Problem statement.
Would you print all of the entries exactly, please, but without their pictures?

================================

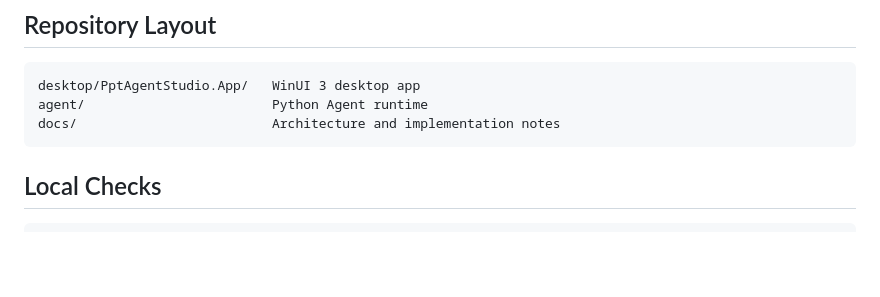
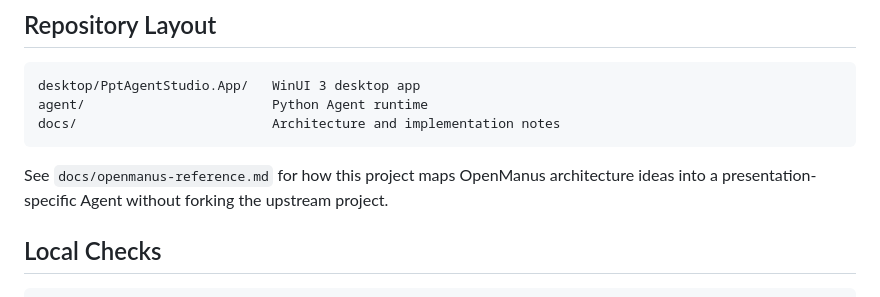
Before and after one commit to YM040923/ppt-agent-studio, a Markdown page: README.md, the part around the change. Drawn GitHub-style; blank space fills up the shorter version.

Commit message:
docs: map openmanus concepts to ppt agent

````diff
--- a/README.md
+++ b/README.md
@@ -41,6 +41,8 @@ agent/                        Python Agent runtime
 docs/                         Architecture and implementation notes
 ```
 
+See `docs/openmanus-reference.md` for how this project maps OpenManus architecture ideas into a presentation-specific Agent without forking the upstream project.
+
 ## Local Checks
 
 ```powershell
````
Also changed, not shown: docs/architecture.md (+2 -0 lines), docs/openmanus-reference.md (added, +42 -0 lines).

================================

Your response.
Before and after one commit to YM040923/ppt-agent-studio, a Markdown page: README.md, the part around the change. Drawn GitHub-style; blank space fills up the shorter version.

Commit message:
docs: map openmanus concepts to ppt agent

````diff
--- a/README.md
+++ b/README.md
@@ -41,6 +41,8 @@ agent/                        Python Agent runtime
 docs/                         Architecture and implementation notes
 ```
 
+See `docs/openmanus-reference.md` for how this project maps OpenManus architecture ideas into a presentation-specific Agent without forking the upstream project.
+
 ## Local Checks
 
 ```powershell
````
Also changed, not shown: docs/architecture.md (+2 -0 lines), docs/openmanus-reference.md (added, +42 -0 lines).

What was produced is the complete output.